• Activity:
Print the records exactly as they are written.

• Supplied entries:

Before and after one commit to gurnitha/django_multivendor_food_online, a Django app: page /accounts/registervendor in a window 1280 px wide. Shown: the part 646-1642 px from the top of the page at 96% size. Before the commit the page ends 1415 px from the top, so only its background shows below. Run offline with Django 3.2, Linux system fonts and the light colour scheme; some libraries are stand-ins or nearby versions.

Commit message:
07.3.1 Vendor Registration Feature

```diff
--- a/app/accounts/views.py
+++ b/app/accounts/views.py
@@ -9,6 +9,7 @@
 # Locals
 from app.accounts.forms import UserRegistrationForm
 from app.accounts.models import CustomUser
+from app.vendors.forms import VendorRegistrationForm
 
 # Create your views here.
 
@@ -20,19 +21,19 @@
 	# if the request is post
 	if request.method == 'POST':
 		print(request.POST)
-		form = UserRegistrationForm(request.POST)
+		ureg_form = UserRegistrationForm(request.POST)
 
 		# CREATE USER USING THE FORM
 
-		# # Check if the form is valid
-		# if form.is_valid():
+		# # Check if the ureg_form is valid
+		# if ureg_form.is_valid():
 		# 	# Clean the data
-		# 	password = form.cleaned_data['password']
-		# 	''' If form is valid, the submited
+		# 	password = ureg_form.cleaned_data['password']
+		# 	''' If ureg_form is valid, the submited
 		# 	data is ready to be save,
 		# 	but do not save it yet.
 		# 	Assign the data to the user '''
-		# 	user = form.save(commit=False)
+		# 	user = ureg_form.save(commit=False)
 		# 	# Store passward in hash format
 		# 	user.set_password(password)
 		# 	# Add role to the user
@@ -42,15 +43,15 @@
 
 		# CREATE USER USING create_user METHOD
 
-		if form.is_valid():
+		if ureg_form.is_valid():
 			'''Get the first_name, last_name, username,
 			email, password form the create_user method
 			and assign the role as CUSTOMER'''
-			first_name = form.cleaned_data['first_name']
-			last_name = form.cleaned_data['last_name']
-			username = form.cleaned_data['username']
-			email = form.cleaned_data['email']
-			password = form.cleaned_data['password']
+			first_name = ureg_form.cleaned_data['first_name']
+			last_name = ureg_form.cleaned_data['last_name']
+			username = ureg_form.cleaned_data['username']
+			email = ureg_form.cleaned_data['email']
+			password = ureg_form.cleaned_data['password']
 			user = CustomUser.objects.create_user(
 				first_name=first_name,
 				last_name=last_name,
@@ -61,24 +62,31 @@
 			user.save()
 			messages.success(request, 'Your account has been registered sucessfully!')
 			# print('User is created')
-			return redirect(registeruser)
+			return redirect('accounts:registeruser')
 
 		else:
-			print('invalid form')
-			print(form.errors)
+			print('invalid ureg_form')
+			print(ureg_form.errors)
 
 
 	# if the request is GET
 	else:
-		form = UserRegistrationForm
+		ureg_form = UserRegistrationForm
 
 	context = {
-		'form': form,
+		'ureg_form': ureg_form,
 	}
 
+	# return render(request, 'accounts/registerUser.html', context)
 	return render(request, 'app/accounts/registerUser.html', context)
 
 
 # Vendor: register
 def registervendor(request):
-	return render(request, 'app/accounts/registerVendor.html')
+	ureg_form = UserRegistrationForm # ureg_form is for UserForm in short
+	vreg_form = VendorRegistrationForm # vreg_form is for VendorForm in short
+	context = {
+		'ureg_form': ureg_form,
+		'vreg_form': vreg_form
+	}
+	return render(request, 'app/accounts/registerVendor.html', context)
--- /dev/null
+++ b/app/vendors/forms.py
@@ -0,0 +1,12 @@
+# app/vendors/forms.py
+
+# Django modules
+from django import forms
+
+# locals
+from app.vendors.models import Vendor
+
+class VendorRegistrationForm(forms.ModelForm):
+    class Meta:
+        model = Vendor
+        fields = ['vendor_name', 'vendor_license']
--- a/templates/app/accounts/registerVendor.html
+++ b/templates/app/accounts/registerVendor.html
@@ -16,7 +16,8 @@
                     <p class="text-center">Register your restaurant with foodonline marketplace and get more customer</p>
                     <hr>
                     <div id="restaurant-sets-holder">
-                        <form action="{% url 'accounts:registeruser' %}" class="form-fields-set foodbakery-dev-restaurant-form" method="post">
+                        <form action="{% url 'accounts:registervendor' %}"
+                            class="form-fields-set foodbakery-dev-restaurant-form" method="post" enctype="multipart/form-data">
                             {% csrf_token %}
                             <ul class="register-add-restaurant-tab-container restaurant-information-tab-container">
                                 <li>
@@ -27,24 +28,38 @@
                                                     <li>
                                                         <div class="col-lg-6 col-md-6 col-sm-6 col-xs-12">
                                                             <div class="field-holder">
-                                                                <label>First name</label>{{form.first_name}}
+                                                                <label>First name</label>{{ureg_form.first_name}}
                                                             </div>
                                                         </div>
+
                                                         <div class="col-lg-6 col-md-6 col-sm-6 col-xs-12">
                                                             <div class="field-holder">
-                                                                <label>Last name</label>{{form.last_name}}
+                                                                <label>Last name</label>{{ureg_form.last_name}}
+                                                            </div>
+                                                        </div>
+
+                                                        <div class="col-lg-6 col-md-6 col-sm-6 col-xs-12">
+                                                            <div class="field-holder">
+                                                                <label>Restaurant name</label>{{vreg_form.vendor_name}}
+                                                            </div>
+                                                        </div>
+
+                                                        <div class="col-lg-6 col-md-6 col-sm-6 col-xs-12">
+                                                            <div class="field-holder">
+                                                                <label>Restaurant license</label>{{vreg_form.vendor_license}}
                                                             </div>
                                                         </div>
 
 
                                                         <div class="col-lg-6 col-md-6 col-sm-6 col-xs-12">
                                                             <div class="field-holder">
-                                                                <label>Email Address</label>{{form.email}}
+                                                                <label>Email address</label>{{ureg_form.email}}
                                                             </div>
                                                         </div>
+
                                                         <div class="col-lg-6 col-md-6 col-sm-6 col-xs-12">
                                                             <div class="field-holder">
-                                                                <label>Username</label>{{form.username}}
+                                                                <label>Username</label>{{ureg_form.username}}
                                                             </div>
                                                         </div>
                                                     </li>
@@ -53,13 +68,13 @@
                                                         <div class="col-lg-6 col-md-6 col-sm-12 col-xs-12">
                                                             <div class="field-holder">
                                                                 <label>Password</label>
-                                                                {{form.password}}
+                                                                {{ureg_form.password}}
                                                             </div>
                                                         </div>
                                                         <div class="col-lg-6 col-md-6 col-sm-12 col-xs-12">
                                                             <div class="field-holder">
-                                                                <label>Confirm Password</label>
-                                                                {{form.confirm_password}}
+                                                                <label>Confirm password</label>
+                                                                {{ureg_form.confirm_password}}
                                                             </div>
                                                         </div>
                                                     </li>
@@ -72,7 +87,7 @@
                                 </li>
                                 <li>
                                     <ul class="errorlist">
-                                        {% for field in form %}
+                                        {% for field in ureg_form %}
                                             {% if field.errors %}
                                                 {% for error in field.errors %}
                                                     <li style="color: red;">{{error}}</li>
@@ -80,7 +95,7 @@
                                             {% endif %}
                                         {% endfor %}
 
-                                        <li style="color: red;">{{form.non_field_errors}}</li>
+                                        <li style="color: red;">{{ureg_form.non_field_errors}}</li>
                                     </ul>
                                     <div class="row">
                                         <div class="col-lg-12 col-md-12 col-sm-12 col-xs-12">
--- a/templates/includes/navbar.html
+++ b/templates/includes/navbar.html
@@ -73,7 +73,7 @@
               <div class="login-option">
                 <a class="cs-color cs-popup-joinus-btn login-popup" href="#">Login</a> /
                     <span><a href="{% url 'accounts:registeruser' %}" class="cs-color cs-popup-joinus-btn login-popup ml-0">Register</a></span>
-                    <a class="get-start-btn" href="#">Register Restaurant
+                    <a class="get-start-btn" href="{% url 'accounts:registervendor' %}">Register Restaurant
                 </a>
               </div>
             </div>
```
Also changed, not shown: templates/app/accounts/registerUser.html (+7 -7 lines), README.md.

• Finished task:
Before and after one commit to gurnitha/django_multivendor_food_online, a Django app: page /accounts/registervendor in a window 1280 px wide. Shown: the part 646-1642 px from the top of the page at 96% size. Before the commit the page ends 1415 px from the top, so only its background shows below. Run offline with Django 3.2, Linux system fonts and the light colour scheme; some libraries are stand-ins or nearby versions.

Commit message:
07.3.1 Vendor Registration Feature

```diff
--- a/app/accounts/views.py
+++ b/app/accounts/views.py
@@ -9,6 +9,7 @@
 # Locals
 from app.accounts.forms import UserRegistrationForm
 from app.accounts.models import CustomUser
+from app.vendors.forms import VendorRegistrationForm
 
 # Create your views here.
 
@@ -20,19 +21,19 @@
 	# if the request is post
 	if request.method == 'POST':
 		print(request.POST)
-		form = UserRegistrationForm(request.POST)
+		ureg_form = UserRegistrationForm(request.POST)
 
 		# CREATE USER USING THE FORM
 
-		# # Check if the form is valid
-		# if form.is_valid():
+		# # Check if the ureg_form is valid
+		# if ureg_form.is_valid():
 		# 	# Clean the data
-		# 	password = form.cleaned_data['password']
-		# 	''' If form is valid, the submited
+		# 	password = ureg_form.cleaned_data['password']
+		# 	''' If ureg_form is valid, the submited
 		# 	data is ready to be save,
 		# 	but do not save it yet.
 		# 	Assign the data to the user '''
-		# 	user = form.save(commit=False)
+		# 	user = ureg_form.save(commit=False)
 		# 	# Store passward in hash format
 		# 	user.set_password(password)
 		# 	# Add role to the user
@@ -42,15 +43,15 @@
 
 		# CREATE USER USING create_user METHOD
 
-		if form.is_valid():
+		if ureg_form.is_valid():
 			'''Get the first_name, last_name, username,
 			email, password form the create_user method
 			and assign the role as CUSTOMER'''
-			first_name = form.cleaned_data['first_name']
-			last_name = form.cleaned_data['last_name']
-			username = form.cleaned_data['username']
-			email = form.cleaned_data['email']
-			password = form.cleaned_data['password']
+			first_name = ureg_form.cleaned_data['first_name']
+			last_name = ureg_form.cleaned_data['last_name']
+			username = ureg_form.cleaned_data['username']
+			email = ureg_form.cleaned_data['email']
+			password = ureg_form.cleaned_data['password']
 			user = CustomUser.objects.create_user(
 				first_name=first_name,
 				last_name=last_name,
@@ -61,24 +62,31 @@
 			user.save()
 			messages.success(request, 'Your account has been registered sucessfully!')
 			# print('User is created')
-			return redirect(registeruser)
+			return redirect('accounts:registeruser')
 
 		else:
-			print('invalid form')
-			print(form.errors)
+			print('invalid ureg_form')
+			print(ureg_form.errors)
 
 
 	# if the request is GET
 	else:
-		form = UserRegistrationForm
+		ureg_form = UserRegistrationForm
 
 	context = {
-		'form': form,
+		'ureg_form': ureg_form,
 	}
 
+	# return render(request, 'accounts/registerUser.html', context)
 	return render(request, 'app/accounts/registerUser.html', context)
 
 
 # Vendor: register
 def registervendor(request):
-	return render(request, 'app/accounts/registerVendor.html')
+	ureg_form = UserRegistrationForm # ureg_form is for UserForm in short
+	vreg_form = VendorRegistrationForm # vreg_form is for VendorForm in short
+	context = {
+		'ureg_form': ureg_form,
+		'vreg_form': vreg_form
+	}
+	return render(request, 'app/accounts/registerVendor.html', context)
--- /dev/null
+++ b/app/vendors/forms.py
@@ -0,0 +1,12 @@
+# app/vendors/forms.py
+
+# Django modules
+from django import forms
+
+# locals
+from app.vendors.models import Vendor
+
+class VendorRegistrationForm(forms.ModelForm):
+    class Meta:
+        model = Vendor
+        fields = ['vendor_name', 'vendor_license']
--- a/templates/app/accounts/registerVendor.html
+++ b/templates/app/accounts/registerVendor.html
@@ -16,7 +16,8 @@
                     <p class="text-center">Register your restaurant with foodonline marketplace and get more customer</p>
                     <hr>
                     <div id="restaurant-sets-holder">
-                        <form action="{% url 'accounts:registeruser' %}" class="form-fields-set foodbakery-dev-restaurant-form" method="post">
+                        <form action="{% url 'accounts:registervendor' %}"
+                            class="form-fields-set foodbakery-dev-restaurant-form" method="post" enctype="multipart/form-data">
                             {% csrf_token %}
                             <ul class="register-add-restaurant-tab-container restaurant-information-tab-container">
                                 <li>
@@ -27,24 +28,38 @@
                                                     <li>
                                                         <div class="col-lg-6 col-md-6 col-sm-6 col-xs-12">
                                                             <div class="field-holder">
-                                                                <label>First name</label>{{form.first_name}}
+                                                                <label>First name</label>{{ureg_form.first_name}}
                                                             </div>
                                                         </div>
+
                                                         <div class="col-lg-6 col-md-6 col-sm-6 col-xs-12">
                                                             <div class="field-holder">
-                                                                <label>Last name</label>{{form.last_name}}
+                                                                <label>Last name</label>{{ureg_form.last_name}}
+                                                            </div>
+                                                        </div>
+
+                                                        <div class="col-lg-6 col-md-6 col-sm-6 col-xs-12">
+                                                            <div class="field-holder">
+                                                                <label>Restaurant name</label>{{vreg_form.vendor_name}}
+                                                            </div>
+                                                        </div>
+
+                                                        <div class="col-lg-6 col-md-6 col-sm-6 col-xs-12">
+                                                            <div class="field-holder">
+                                                                <label>Restaurant license</label>{{vreg_form.vendor_license}}
                                                             </div>
                                                         </div>
 
 
                                                         <div class="col-lg-6 col-md-6 col-sm-6 col-xs-12">
                                                             <div class="field-holder">
-                                                                <label>Email Address</label>{{form.email}}
+                                                                <label>Email address</label>{{ureg_form.email}}
                                                             </div>
                                                         </div>
+
                                                         <div class="col-lg-6 col-md-6 col-sm-6 col-xs-12">
                                                             <div class="field-holder">
-                                                                <label>Username</label>{{form.username}}
+                                                                <label>Username</label>{{ureg_form.username}}
                                                             </div>
                                                         </div>
                                                     </li>
@@ -53,13 +68,13 @@
                                                         <div class="col-lg-6 col-md-6 col-sm-12 col-xs-12">
                                                             <div class="field-holder">
                                                                 <label>Password</label>
-                                                                {{form.password}}
+                                                                {{ureg_form.password}}
                                                             </div>
                                                         </div>
                                                         <div class="col-lg-6 col-md-6 col-sm-12 col-xs-12">
                                                             <div class="field-holder">
-                                                                <label>Confirm Password</label>
-                                                                {{form.confirm_password}}
+                                                                <label>Confirm password</label>
+                                                                {{ureg_form.confirm_password}}
                                                             </div>
                                                         </div>
                                                     </li>
@@ -72,7 +87,7 @@
                                 </li>
                                 <li>
                                     <ul class="errorlist">
-                                        {% for field in form %}
+                                        {% for field in ureg_form %}
                                             {% if field.errors %}
                                                 {% for error in field.errors %}
                                                     <li style="color: red;">{{error}}</li>
@@ -80,7 +95,7 @@
                                             {% endif %}
                                         {% endfor %}
 
-                                        <li style="color: red;">{{form.non_field_errors}}</li>
+                                        <li style="color: red;">{{ureg_form.non_field_errors}}</li>
                                     </ul>
                                     <div class="row">
                                         <div class="col-lg-12 col-md-12 col-sm-12 col-xs-12">
--- a/templates/includes/navbar.html
+++ b/templates/includes/navbar.html
@@ -73,7 +73,7 @@
               <div class="login-option">
                 <a class="cs-color cs-popup-joinus-btn login-popup" href="#">Login</a> /
                     <span><a href="{% url 'accounts:registeruser' %}" class="cs-color cs-popup-joinus-btn login-popup ml-0">Register</a></span>
-                    <a class="get-start-btn" href="#">Register Restaurant
+                    <a class="get-start-btn" href="{% url 'accounts:registervendor' %}">Register Restaurant
                 </a>
               </div>
             </div>
```
Also changed, not shown: templates/app/accounts/registerUser.html (+7 -7 lines), README.md.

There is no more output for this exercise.